The number of individuals sickened with the West Nile virus in California continues to climb as the rates of infected mosquitoes reaches previously unseen levels, the California Department of Public Health reported.
Jessica's House, the non-profit Turlock grief support organization, held a community forum and remembrance ceremony for the Turlock neighborhood shaken by the death of three family members in a hit and run collision.
Local dog owners will have an opportunity to wag and walk their way from Pet Extreme to the newest dog park in Turlock - Swanson Centennial Dog Park - on Sept. 20. The City will be hosting a ribbon cutting ceremony to celebrate the new facility as well as stage several vendors through which locals can browse prior to playing with their pups at the new park.
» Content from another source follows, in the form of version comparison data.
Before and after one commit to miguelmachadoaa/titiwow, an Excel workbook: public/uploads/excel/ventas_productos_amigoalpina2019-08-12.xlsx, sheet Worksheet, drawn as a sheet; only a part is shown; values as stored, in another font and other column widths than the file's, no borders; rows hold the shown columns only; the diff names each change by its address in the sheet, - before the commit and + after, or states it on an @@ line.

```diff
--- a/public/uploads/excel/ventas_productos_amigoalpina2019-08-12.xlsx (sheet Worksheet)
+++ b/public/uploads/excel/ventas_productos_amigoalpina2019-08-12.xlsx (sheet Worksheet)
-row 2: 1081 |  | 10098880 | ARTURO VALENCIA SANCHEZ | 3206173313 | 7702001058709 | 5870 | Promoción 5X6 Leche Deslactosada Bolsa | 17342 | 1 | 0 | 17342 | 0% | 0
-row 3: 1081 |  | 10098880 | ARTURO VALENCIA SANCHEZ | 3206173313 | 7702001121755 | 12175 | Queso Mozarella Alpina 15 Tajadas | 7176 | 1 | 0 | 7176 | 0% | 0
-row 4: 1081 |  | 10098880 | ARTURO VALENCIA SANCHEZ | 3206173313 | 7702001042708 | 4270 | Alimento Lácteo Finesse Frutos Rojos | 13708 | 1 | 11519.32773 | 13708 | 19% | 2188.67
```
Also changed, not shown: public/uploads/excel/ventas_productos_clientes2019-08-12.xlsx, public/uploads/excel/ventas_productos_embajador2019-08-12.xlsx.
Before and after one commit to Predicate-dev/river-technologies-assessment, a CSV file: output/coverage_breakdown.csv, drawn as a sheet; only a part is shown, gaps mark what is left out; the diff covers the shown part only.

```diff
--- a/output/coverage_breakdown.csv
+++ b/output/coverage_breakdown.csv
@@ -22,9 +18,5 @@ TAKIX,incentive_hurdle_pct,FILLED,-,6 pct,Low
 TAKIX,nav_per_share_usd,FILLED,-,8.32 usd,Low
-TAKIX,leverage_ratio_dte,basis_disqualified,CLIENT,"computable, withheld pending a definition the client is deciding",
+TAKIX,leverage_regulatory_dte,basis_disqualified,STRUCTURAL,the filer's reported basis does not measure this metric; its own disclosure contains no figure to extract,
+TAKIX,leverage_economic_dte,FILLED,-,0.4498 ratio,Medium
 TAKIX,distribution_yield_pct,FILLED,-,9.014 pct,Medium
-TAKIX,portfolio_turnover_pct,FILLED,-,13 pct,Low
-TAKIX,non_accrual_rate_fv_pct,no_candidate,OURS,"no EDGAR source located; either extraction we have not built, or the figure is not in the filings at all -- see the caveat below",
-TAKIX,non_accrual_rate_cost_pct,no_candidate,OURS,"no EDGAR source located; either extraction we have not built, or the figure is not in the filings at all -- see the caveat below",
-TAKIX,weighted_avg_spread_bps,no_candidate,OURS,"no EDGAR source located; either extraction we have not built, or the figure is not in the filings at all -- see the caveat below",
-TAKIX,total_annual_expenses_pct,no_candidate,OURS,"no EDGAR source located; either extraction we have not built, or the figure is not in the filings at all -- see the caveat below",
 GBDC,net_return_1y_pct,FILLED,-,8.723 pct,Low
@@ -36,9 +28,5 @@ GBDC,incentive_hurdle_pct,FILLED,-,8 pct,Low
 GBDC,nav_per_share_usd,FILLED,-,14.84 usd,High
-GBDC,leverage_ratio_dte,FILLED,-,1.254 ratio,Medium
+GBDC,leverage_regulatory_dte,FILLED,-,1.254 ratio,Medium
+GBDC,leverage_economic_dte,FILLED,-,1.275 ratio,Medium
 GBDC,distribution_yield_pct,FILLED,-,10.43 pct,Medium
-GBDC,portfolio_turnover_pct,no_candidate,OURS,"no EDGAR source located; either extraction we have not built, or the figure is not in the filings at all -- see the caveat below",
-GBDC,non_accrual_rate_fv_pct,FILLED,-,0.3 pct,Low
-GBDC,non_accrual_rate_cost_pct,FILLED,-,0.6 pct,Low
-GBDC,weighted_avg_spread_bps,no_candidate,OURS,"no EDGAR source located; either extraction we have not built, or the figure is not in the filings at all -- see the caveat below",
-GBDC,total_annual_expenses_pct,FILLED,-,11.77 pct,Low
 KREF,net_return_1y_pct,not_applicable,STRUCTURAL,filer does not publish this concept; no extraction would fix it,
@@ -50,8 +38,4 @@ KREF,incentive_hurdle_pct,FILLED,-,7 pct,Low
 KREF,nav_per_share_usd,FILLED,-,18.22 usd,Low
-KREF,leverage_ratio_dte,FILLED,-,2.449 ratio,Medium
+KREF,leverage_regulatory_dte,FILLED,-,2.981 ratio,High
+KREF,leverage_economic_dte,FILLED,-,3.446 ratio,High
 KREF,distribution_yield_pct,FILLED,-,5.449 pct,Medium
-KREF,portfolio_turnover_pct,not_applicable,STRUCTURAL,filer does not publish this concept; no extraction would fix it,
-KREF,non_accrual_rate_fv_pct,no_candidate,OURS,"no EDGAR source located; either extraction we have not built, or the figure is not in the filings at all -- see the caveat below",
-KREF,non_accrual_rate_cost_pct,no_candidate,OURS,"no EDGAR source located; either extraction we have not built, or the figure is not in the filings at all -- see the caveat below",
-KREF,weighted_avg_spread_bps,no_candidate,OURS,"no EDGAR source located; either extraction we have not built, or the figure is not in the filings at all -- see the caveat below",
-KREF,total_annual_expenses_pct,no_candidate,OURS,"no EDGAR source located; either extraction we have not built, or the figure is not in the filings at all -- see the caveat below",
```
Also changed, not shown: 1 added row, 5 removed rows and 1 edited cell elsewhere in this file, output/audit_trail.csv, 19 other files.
This event is open to the public and no registration is necessary.
Downtown Hughson invites everyone in the community for entertainment, food, and fun for the 4th Annual Hughson Harvest Festival on Sept. 20 and 21. The festival will provide information and educational opportunities, as well as fun activities, throughout the weekend to highlight the strong community values that are inherent to the Hughson area.
The Stanislaus Wildlife Care Center is celebrating their 30th anniversary by giving residents the chance to get acquainted with the various animals that roam the rivers, skies, and lands in Stanislaus County.
It has been over one year since the largest fire in Sierra Nevada history claimed over 400 square feet of land over in the Tuolumne River Basin, and although the fire was declared fully contained in October, the community is still experiencing the effects of the devastating wildfire.